Let me tell you about Magda. She's a Bergenline original: short with a big mouth and big hips and dark curly hair you could lose a hand in. Her father's a baker, her mother sells kids' clothes door to door. She might be nobody's pendeja but she's also a forgiving soul. A Catholic. Dragged me into church every Sunday for Spanish Mass, and when one of her relatives is sick, especially the ones in Cuba, she writes letters to some nuns in Pennsylvania, asks the sisters to pray for her family. She's the nerd every librarian in town knows, a teacher whose students love her. Always cutting shit out for me from the newspapers, Dominican shit. I see her like, what, every week, and she still sends me corny little notes in the mail: So you won't forget me. You couldn't think of anybody worse to screw than Magda. (p. 5)
Ever know (or been) one of those guys, that confused yet confident, bold yet timid, sweet and adorable asshole son-of-a-bitch who just takes forever to understand that he's a (if not the) cause in all sorts of relationship fuck ups? There's something about them that's fascinating, like watching a NASCAR race, waiting for the inevitable crash after left turn after left turn leaves them right back to where they started from. Why do these dolts ever become cool in the first place?

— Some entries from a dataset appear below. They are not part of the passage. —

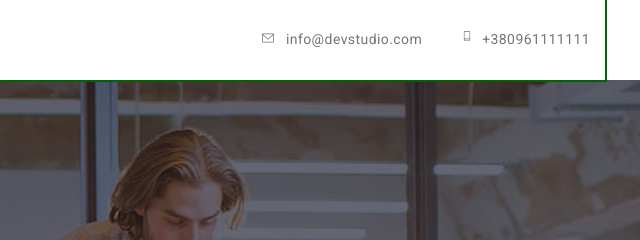
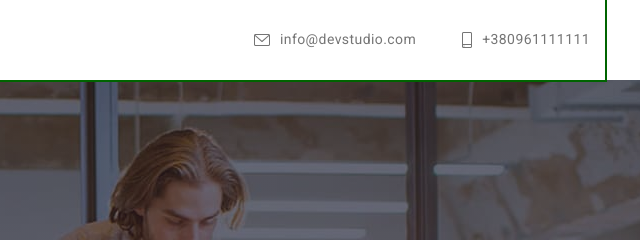
Before and after one commit to jeka1997/new13-02-2023, a plain HTML site: page index.html in a window 1280 px wide. Shown: the top 240 px of the page, 635-1275 px from the left. Drawn offline with nearby package versions, Linux system fonts and the light colour scheme.

Commit message:
накостиляв верхні іконки

```diff
--- a/css/styles.css
+++ b/css/styles.css
@@ -129,8 +129,10 @@ img{
 }
 
 .connection a {
+    display:flex;
     color: var(--primary-text-color);
     text-decoration: none;
+    align-items: center;
 
 }
 
@@ -157,12 +159,9 @@ img{
 }
 
 .connection-icon{
-    display: inline-block;
     margin-right: 10px;
-    align-items: center;
+}
 
-
-}
 
 
 
--- a/index.html
+++ b/index.html
@@ -27,8 +27,15 @@
           </ul>
         </nav>
         <ul class="connection list">
-          <li class="item mail"><a href="mailto:info@devstudio.com"><svg class="connection-icon" width="16" height="12"><use href="./images/symbol-defs.svg#icon-mail"></use></svg>info@devstudio.com</a></li>
-          <li class="item phone"><a href="tel:+380961111111"><svg class="connection-icon" width="10" height="16"><use href="./images/symbol-defs.svg#icon-smartphone"></use></svg>+380961111111</a></li>
+          <li class="item mail">
+            <a href="mailto:info@devstudio.com">
+              <svg class="connection-icon"  width="16" height="16" >
+                <use href="./images/symbol-defs.svg#icon-mail">
+                </use>
+              </svg>info@devstudio.com</a>
+            </li>
+
+          <li class="item phone"><a href="tel:+380961111111"><svg class="connection-icon" width="16px" height="16px" viewBox="-3 0 16 16"><use href="./images/symbol-defs.svg#icon-smartphone"></use></svg>+380961111111</a></li>
         </ul>
       </div>
     </header>
```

Surely it cannot be for the dim views they have on women and (ultimately) themselves, can it?
These questions lie near the heart of Dominican-American (the hyphen is essential here) writer Junot Díaz's second collection, This is How You Lose Her. Over the course of nine stories, we follow the course of Yunior (who has made prior appearances in both Drown and The Brief Wondrous Life of Oscar Wao) as he fucks, fucks around, and fucks up, often in spectacular fashion. Yet although Yunior appears throughout these stories, he is not as much the "central" character as he is the perpetually peripheral personage whose interactions with a wide variety of women, Dominican, other Latina, and American-born, serve to underscore their characters and situations.

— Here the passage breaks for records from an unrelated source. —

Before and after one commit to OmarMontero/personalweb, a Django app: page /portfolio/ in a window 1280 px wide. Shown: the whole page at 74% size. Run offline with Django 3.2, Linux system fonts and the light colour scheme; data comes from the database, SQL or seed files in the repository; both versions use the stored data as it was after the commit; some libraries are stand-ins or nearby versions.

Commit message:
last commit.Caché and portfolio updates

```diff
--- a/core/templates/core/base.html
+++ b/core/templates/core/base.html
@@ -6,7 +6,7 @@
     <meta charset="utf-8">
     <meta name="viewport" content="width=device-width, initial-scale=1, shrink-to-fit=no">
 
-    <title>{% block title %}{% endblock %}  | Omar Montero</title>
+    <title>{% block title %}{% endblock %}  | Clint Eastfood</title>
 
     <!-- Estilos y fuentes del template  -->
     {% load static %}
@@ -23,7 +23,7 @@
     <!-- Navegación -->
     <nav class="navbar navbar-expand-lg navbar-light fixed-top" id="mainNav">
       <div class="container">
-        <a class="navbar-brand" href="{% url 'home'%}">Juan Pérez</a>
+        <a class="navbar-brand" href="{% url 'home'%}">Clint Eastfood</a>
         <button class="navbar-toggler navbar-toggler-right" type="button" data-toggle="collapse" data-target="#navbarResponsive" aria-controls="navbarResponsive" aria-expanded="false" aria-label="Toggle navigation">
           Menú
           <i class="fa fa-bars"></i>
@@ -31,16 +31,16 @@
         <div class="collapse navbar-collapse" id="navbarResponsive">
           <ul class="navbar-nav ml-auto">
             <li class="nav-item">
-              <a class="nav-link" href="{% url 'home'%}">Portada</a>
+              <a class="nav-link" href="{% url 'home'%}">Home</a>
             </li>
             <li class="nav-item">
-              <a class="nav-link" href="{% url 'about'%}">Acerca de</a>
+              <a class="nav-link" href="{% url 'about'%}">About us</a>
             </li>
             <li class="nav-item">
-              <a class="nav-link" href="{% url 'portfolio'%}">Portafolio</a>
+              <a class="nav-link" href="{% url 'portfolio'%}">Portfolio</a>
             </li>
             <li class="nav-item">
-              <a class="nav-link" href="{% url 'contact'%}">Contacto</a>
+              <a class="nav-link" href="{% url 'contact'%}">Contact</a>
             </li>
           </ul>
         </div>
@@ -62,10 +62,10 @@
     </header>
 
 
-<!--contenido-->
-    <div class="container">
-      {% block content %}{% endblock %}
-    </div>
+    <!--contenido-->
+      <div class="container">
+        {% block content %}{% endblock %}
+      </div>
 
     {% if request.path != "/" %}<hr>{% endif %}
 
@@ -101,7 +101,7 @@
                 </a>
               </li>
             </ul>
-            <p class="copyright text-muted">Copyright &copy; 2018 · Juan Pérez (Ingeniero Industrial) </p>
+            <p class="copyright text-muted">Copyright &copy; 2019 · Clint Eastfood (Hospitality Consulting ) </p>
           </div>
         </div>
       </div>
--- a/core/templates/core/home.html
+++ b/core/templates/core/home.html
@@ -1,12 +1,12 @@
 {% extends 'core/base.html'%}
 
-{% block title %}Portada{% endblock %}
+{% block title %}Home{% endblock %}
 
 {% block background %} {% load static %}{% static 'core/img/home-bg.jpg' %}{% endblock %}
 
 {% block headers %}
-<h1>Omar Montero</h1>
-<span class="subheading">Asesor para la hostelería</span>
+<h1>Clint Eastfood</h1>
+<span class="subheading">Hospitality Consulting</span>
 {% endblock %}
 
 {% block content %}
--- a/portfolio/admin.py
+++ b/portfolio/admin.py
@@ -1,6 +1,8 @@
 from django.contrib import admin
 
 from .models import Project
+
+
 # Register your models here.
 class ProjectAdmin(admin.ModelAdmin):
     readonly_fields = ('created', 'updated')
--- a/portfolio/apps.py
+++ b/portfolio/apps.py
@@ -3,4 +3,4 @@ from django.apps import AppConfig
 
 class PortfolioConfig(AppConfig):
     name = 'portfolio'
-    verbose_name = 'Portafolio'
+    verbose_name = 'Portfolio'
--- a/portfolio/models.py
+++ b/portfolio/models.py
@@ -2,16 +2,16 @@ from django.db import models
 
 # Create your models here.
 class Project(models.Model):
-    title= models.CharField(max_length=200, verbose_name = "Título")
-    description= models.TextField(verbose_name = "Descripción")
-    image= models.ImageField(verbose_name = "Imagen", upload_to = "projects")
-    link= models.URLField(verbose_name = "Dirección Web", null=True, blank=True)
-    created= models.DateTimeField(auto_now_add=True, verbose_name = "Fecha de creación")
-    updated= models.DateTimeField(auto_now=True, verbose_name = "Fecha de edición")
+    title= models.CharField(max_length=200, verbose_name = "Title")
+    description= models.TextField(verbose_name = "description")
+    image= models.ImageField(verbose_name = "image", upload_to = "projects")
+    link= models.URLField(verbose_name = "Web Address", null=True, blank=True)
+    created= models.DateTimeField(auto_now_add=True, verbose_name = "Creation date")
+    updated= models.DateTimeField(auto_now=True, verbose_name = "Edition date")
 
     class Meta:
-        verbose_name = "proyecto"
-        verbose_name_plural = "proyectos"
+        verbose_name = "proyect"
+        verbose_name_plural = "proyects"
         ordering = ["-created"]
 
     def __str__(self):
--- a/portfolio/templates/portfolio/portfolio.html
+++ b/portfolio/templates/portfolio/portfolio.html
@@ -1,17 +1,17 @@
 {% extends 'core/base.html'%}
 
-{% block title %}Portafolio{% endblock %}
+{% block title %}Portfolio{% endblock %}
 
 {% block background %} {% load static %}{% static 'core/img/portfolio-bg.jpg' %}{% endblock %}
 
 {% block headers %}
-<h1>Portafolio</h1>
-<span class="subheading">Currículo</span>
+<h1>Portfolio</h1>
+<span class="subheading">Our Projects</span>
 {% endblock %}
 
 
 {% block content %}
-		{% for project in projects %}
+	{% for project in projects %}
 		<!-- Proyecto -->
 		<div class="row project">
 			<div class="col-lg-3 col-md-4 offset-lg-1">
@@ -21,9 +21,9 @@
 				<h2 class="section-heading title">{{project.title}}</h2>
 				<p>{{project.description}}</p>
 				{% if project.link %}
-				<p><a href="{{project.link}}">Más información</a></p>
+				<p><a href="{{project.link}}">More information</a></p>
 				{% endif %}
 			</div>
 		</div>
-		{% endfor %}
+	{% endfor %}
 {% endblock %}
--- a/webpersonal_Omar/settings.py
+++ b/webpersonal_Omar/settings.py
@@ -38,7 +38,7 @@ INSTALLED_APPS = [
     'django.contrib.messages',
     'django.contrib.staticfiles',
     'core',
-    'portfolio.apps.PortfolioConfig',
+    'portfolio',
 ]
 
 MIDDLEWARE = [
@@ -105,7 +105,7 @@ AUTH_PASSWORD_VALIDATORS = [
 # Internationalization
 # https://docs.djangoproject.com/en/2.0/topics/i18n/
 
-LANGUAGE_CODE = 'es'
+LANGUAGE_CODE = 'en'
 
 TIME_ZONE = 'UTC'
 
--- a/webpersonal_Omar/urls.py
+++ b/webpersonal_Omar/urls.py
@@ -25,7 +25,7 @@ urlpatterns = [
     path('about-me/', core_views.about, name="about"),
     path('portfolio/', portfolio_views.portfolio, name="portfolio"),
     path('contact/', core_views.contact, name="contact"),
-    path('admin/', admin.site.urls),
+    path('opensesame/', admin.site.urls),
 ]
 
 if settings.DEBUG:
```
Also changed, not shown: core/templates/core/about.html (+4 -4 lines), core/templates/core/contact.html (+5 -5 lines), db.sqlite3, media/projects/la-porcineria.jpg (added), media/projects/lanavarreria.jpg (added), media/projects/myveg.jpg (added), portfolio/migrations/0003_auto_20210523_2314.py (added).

"The Sun, the Moon, the Stars," the first story, sets the stage for the various ways in which Yunior's relationships collapse. Yunior has taken up with a Cuban octoroon, Magda, that he had first met when both were in college at Rutgers. Notice the way in which Yunior describes her, with a mixture of awe and sexualized objectification. She is the saintly soul with the sinful body, the hot, the crazy, the sweet and unknowable. Magda fascinates Yunior, even though he never comes to understand her. As he narrates their slow breakup after he cheats on her with a co-worker (who then proceeds to mail a description of the not-so-great sex to Magda), it becomes painfully clear that in his self-justification after self-justification, after moments of acting protective of her while failing to understand her grief during their "honeymoon" in the Dominican Republic, that Yunior will never understand her, even as he relates her latter views of him as a "sucio" and an asshole.
This failure by Yunior to recognize (or rather, to admit, as it becomes apparent later on that he has some self-awareness of his role in these relationship collapses) his inability to understand the women around him finds a mirror in the story "Otravida, Otravez", which deals with a young woman, Yasmin, and her lover Ramón, as they settle into a dilapidated house in New Jersey. The story turns on letters that arrive from the Dominican Republic, missives from the family that Ramón abandoned when he immigrated to the United States. Told through Yasmin's PoV, the impending heartbreak is poignant precisely because we see its inevitability coming each step of the way.
The most powerful story of the collection perhaps is "The Pura Principle," in which Yunior's sick brother, Rafa, Rafa's questionable girlfriend Pura, and Yunior and Rafa's mother. Here Díaz tells perhaps the most complex tale in the collection, that of a son who while dying has taken up with a woman who seeks to use him as a sponge, drawing into herself what Rafa possesses with his family. It's a story of a mother's love for her favorite, a younger brother's confusion over how to view the relationship, and an older son's mixture of love and disrespect for his mother. There are no easy ways out in this sort of situation and Díaz does not try to take one. Instead, as the story unfolds, the various connections and dividing points between the three family members become more apparent, with the girlfriend Pura near the center of this tangled web, feeding like a bloated spider.
Each of the nine stories contain their own twists and turns to the idea of relationship collapses. Although six of the nine stories originally appeared in The New Yorker or Glimmer Train, there is an internal cohesion between the stories, as they are in a sort of thematic dialogue with one another, teasing out and exploring different aspects of relationship dynamics to explore. The women in particular stand out in their varied approaches to the jerks and not-so-lovable losers that surround them. By book's end, there is the sense that in telling of how the men have "lost them," that really at least half of the story is about how the women are more than just objects of affection; they are dynamic characters in their own right. Díaz's portrayals feel true to life not just because he is talented with mixing formal and informal speech and description, but also because his characters convey the sense that these are very real situations being acted out in the barrios and neighborhoods, not just in New Jersey or the Dominican Republic, but universally as well. This is How You Lose Her is the strongest of the five National Book Award finalists as a result of these elements all being done so expertly.